» DESCRIPTION OF THE TASK: Look through the listing and report every line that has "index" in it.

** Opening DATASET CONTENT block **

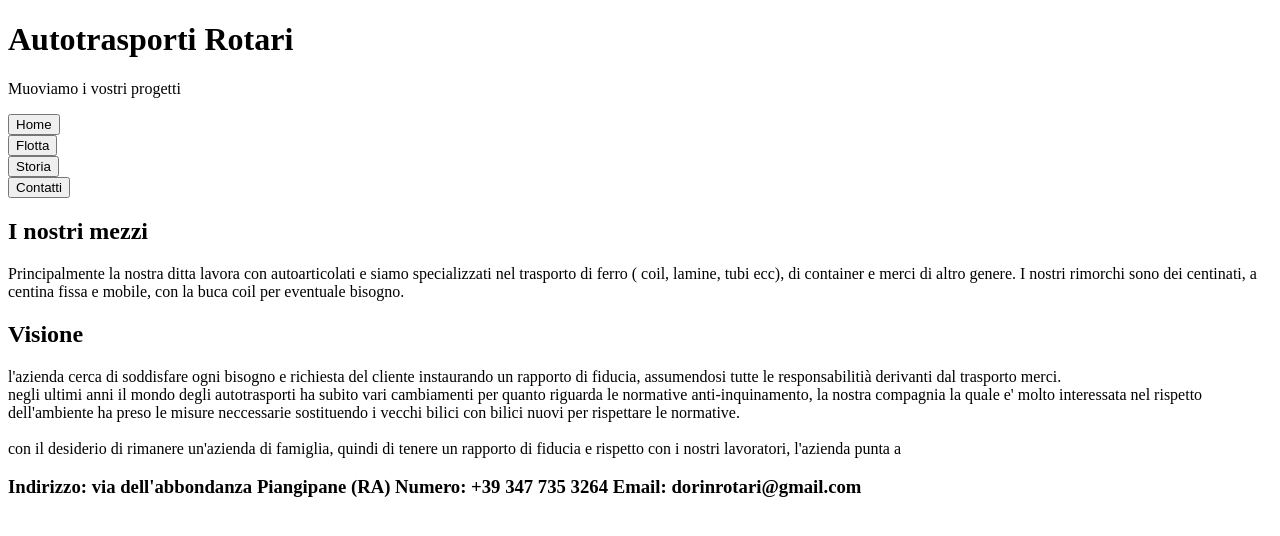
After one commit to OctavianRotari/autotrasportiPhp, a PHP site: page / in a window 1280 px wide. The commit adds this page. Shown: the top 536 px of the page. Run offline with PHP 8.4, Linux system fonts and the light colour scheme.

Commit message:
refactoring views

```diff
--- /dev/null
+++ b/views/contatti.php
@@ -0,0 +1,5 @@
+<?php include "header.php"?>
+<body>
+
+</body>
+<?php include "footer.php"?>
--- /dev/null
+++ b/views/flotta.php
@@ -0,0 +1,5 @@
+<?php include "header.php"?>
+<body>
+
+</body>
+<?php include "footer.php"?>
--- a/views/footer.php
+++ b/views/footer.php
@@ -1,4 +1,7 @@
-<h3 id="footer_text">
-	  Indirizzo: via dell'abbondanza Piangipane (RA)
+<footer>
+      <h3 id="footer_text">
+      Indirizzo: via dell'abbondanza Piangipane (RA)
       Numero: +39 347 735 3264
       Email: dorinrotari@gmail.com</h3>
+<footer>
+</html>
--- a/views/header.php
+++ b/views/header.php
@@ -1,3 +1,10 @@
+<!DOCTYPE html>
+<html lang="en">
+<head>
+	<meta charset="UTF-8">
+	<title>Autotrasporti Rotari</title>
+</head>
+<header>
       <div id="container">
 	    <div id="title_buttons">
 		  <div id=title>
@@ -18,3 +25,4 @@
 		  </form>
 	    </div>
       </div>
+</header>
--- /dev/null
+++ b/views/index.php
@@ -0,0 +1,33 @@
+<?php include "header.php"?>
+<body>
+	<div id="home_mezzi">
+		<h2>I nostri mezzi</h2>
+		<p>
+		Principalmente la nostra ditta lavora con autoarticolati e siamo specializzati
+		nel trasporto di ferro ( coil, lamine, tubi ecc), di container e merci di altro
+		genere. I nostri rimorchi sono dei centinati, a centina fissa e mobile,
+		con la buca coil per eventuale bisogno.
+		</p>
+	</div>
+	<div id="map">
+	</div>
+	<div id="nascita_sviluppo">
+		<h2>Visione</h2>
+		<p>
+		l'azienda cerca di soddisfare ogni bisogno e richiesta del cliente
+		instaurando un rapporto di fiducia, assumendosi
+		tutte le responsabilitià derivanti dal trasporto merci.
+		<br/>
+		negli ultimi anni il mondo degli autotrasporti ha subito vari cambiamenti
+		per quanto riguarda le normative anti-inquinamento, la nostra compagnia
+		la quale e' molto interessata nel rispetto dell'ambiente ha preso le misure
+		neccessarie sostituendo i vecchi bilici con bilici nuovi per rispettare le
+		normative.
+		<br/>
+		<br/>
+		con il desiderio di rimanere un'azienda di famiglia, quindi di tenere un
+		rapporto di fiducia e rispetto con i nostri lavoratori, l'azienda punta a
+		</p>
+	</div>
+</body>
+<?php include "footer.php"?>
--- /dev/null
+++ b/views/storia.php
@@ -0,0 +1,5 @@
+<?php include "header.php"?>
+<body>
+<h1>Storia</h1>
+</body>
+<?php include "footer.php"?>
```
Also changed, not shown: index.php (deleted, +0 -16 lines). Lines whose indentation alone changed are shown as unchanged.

** Closing DATASET CONTENT block **
** Opening DATASET CONTENT block **

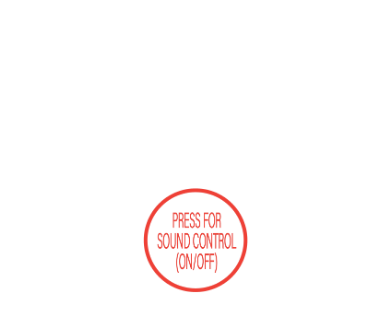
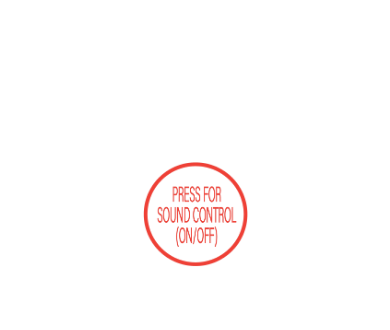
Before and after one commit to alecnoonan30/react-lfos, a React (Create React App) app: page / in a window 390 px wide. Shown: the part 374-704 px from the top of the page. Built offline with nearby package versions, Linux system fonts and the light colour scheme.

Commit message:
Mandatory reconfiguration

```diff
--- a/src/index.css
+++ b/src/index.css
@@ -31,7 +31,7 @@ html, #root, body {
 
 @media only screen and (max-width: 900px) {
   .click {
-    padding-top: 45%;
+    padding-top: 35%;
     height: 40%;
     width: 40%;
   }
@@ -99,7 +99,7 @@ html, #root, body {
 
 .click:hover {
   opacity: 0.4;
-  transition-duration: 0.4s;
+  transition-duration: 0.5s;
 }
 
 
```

** Closing DATASET CONTENT block **

» RESULT FOR THIS EXERCISE:
+++ b/views/index.php
Also changed, not shown: index.php (deleted, +0 -16 lines). Lines whose indentation alone changed are shown as unchanged.
--- a/src/index.css
+++ b/src/index.css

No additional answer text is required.